Alaska is known as the coldest state in the USA. If you’ve ever visited then you’ll know why. Not only this but it can also get incredibly dark during the winter months. Combined with beautiful scenery, this can be seen as a positive or a negative, depending on your perspective. Here are the coldest towns in Alaska.
Barrow: America’s northernmost community, bathed in darkness for 65 winter days annually, might surprise you with its 4,000-strong population.

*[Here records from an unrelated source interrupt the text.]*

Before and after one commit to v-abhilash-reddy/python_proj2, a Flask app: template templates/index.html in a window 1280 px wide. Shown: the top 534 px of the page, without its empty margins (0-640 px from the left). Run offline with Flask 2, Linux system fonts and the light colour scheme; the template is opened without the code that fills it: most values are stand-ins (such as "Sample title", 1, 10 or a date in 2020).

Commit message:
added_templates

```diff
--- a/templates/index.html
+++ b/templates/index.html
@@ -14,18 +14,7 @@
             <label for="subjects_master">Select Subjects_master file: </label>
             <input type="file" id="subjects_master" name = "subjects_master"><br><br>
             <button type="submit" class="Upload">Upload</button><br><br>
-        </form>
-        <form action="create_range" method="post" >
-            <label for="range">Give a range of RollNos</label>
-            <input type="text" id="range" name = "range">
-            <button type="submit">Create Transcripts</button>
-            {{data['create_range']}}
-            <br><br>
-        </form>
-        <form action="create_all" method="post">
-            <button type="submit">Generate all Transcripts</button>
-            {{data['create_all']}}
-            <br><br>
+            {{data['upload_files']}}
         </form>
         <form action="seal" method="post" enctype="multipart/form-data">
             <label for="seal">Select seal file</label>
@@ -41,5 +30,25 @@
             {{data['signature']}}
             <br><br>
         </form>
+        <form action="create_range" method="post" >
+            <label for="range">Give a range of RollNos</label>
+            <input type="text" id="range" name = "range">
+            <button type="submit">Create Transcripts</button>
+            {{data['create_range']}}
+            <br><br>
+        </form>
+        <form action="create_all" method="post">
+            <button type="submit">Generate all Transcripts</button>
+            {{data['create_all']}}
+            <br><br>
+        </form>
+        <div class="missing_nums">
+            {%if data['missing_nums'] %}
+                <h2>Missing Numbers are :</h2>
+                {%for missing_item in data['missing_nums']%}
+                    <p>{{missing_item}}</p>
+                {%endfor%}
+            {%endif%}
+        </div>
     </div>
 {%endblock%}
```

This largest city in the North Slope Borough endures frigid temperatures, a testament to human resilience.
Coldfoot: Aptly named, this settlement holds the record for the coldest Alaskan temperature (-74°F). Despite their bravado, only around 10 residents permanently call this chilly haven home, many visiting to witness the dazzling Aurora Borealis.
Deadhorse: Situated within the North Slope Borough, Deadhorse houses a small community (25-50 residents) accustomed to average temperatures of 12°F. This frontier town witnessed a record low of -62°F, further demonstrating its frigid reality.
Prudhoe Bay: Often referred to as “Slopersville,” this industrial hub demands a rugged lifestyle. Workers grapple with harsh conditions, enduring average temperatures below 5°F within the Arctic Circle’s unforgiving embrace.
Chicken: During winter, this gold prospecting town transforms into a near-ghost town due to its extreme temperatures and impassable roads. The record low of -72°F serves as a stark reminder of its winter severity.
Umiat: This remote Arctic Circle town on the Colville River houses only temporary workers due to its harsh environment. Frequent winter storms and temperatures dipping below -10°F for extended periods define the challenging Alaskan existence.
Fairbanks: Alaska’s “Golden Heart City” boasts a remarkable population of 100,000, braving average temperatures far below freezing. The record low of -66°F showcases the fortitude of its residents.
Eagle: Charm abounds in this Yukon River town, though winters pose a formidable challenge. The record low of -70°F underscores the demanding aspects of life in this picturesque Alaskan location.